> **Problem statement**
Repeat every entry word for word. Images do not belong in the copy.
[[ Data for review open ]]
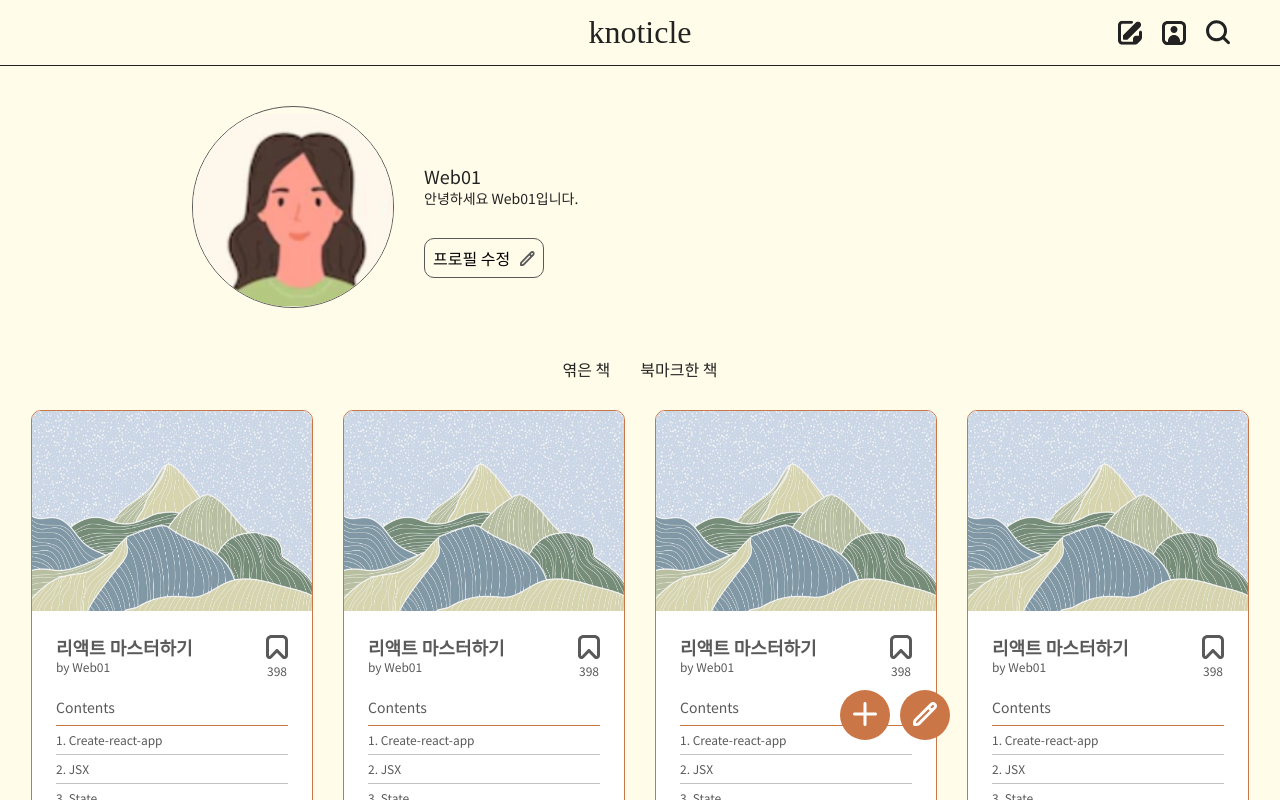
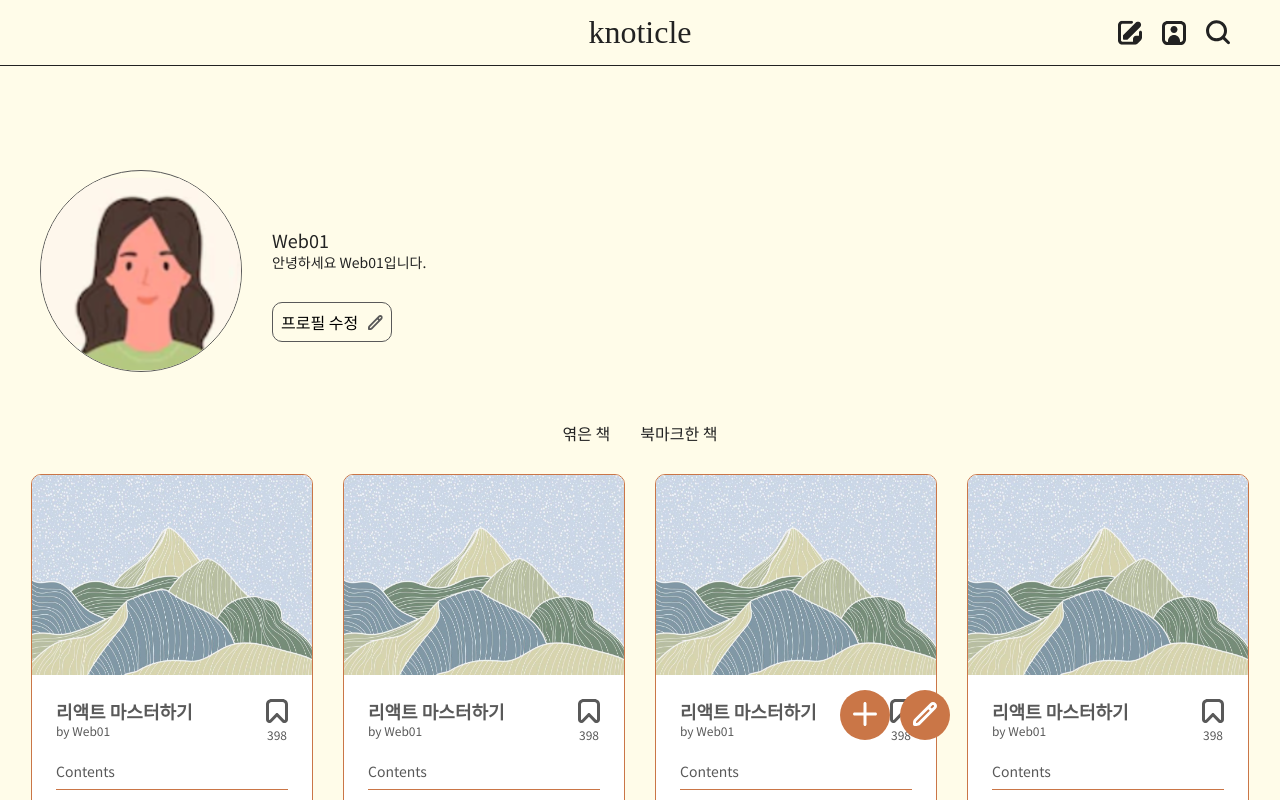
Before and after one commit to boostcampwm-2022/web01-knoticle, a Next.js app in the folder frontend/: page /study in a window 1280 px wide. Shown: the top 800 px of the page. Built offline with nearby package versions, Linux system fonts and the light colour scheme; a web font is replaced by a local one.

Commit message:
chore: css PageWrapper, Inner 추가

```diff
--- a/frontend/components/Slider/index.tsx
+++ b/frontend/components/Slider/index.tsx
@@ -46,6 +46,7 @@ function Slider() {
           <Book />
           <Book />
           <Book />
+          <Book />
         </SliderBookContainer>
       </SliderContent>
 
--- a/frontend/components/search/SearchBar/styled.ts
+++ b/frontend/components/search/SearchBar/styled.ts
@@ -1,6 +1,7 @@
 import styled from 'styled-components';
 
 export const SearchBarWrapper = styled.div`
+  width: 100%;
   margin-bottom: 16px;
   border-bottom: 1px solid var(--title-active-color);
   display: flex;
--- a/frontend/components/search/SearchFilter/styled.ts
+++ b/frontend/components/search/SearchFilter/styled.ts
@@ -1,6 +1,7 @@
 import styled from 'styled-components';
 
 export const FilterWrapper = styled.div`
+  width: 100%;
   margin-bottom: 16px;
   display: flex;
   justify-content: space-between;
--- a/frontend/pages/study.tsx
+++ b/frontend/pages/study.tsx
@@ -2,19 +2,19 @@ import GNB from '@components/common/GNB';
 import BookListTab from '@components/study/BookListTab.tsx';
 import FAB from '@components/study/FAB';
 import UserProfile from '@components/study/UserProfile';
-import { FlexCenterPositioner, PageColorWrapper } from '@styles/layout';
+import { PageInnerLarge, PageWrapper } from '@styles/layout';
 
 export default function Study() {
   return (
     <>
       <GNB />
-      <PageColorWrapper>
-        <FlexCenterPositioner>
+      <PageWrapper>
+        <PageInnerLarge>
           <UserProfile />
           <BookListTab />
-        </FlexCenterPositioner>
+        </PageInnerLarge>
         <FAB />
-      </PageColorWrapper>
+      </PageWrapper>
     </>
   );
 }
--- a/frontend/styles/layout.ts
+++ b/frontend/styles/layout.ts
@@ -25,16 +25,18 @@ export const FlexColumnCenter = styled.div`
   align-items: center;
 `;
 
-export const PageColorWrapper = styled.div`
-  width: 100%;
-  height: 100%;
+export const PageWrapper = styled.div`
+  padding-top: 64px;
+  min-height: calc(100vh - 67px);
   background-color: var(--light-yellow-color);
 `;
 
-export const FlexCenterPositioner = styled(FlexCenter)`
-  width: 70%;
-  left: 0;
-  right: 0;
-  margin: auto;
-  flex-direction: column;
+export const PageInnerSmall = styled(FlexColumnCenter)`
+  margin: 0 auto;
+  max-width: 900px;
 `;
+
+export const PageInnerLarge = styled(FlexColumnCenter)`
+  margin: 0 auto;
+  max-width: 1200px;
+`;
```
Also changed, not shown: frontend/components/search/styled.ts (deleted, +0 -13 lines), frontend/pages/index.tsx (+10 -6 lines), frontend/pages/search.tsx (+7 -7 lines).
[[ Data for review closed ]]
> **Solution to the exercise**
Before and after one commit to boostcampwm-2022/web01-knoticle, a Next.js app in the folder frontend/: page /study in a window 1280 px wide. Shown: the top 800 px of the page. Built offline with nearby package versions, Linux system fonts and the light colour scheme; a web font is replaced by a local one.

Commit message:
chore: css PageWrapper, Inner 추가

```diff
--- a/frontend/components/Slider/index.tsx
+++ b/frontend/components/Slider/index.tsx
@@ -46,6 +46,7 @@ function Slider() {
           <Book />
           <Book />
           <Book />
+          <Book />
         </SliderBookContainer>
       </SliderContent>
 
--- a/frontend/components/search/SearchBar/styled.ts
+++ b/frontend/components/search/SearchBar/styled.ts
@@ -1,6 +1,7 @@
 import styled from 'styled-components';
 
 export const SearchBarWrapper = styled.div`
+  width: 100%;
   margin-bottom: 16px;
   border-bottom: 1px solid var(--title-active-color);
   display: flex;
--- a/frontend/components/search/SearchFilter/styled.ts
+++ b/frontend/components/search/SearchFilter/styled.ts
@@ -1,6 +1,7 @@
 import styled from 'styled-components';
 
 export const FilterWrapper = styled.div`
+  width: 100%;
   margin-bottom: 16px;
   display: flex;
   justify-content: space-between;
--- a/frontend/pages/study.tsx
+++ b/frontend/pages/study.tsx
@@ -2,19 +2,19 @@ import GNB from '@components/common/GNB';
 import BookListTab from '@components/study/BookListTab.tsx';
 import FAB from '@components/study/FAB';
 import UserProfile from '@components/study/UserProfile';
-import { FlexCenterPositioner, PageColorWrapper } from '@styles/layout';
+import { PageInnerLarge, PageWrapper } from '@styles/layout';
 
 export default function Study() {
   return (
     <>
       <GNB />
-      <PageColorWrapper>
-        <FlexCenterPositioner>
+      <PageWrapper>
+        <PageInnerLarge>
           <UserProfile />
           <BookListTab />
-        </FlexCenterPositioner>
+        </PageInnerLarge>
         <FAB />
-      </PageColorWrapper>
+      </PageWrapper>
     </>
   );
 }
--- a/frontend/styles/layout.ts
+++ b/frontend/styles/layout.ts
@@ -25,16 +25,18 @@ export const FlexColumnCenter = styled.div`
   align-items: center;
 `;
 
-export const PageColorWrapper = styled.div`
-  width: 100%;
-  height: 100%;
+export const PageWrapper = styled.div`
+  padding-top: 64px;
+  min-height: calc(100vh - 67px);
   background-color: var(--light-yellow-color);
 `;
 
-export const FlexCenterPositioner = styled(FlexCenter)`
-  width: 70%;
-  left: 0;
-  right: 0;
-  margin: auto;
-  flex-direction: column;
+export const PageInnerSmall = styled(FlexColumnCenter)`
+  margin: 0 auto;
+  max-width: 900px;
 `;
+
+export const PageInnerLarge = styled(FlexColumnCenter)`
+  margin: 0 auto;
+  max-width: 1200px;
+`;
```
Also changed, not shown: frontend/components/search/styled.ts (deleted, +0 -13 lines), frontend/pages/index.tsx (+10 -6 lines), frontend/pages/search.tsx (+7 -7 lines).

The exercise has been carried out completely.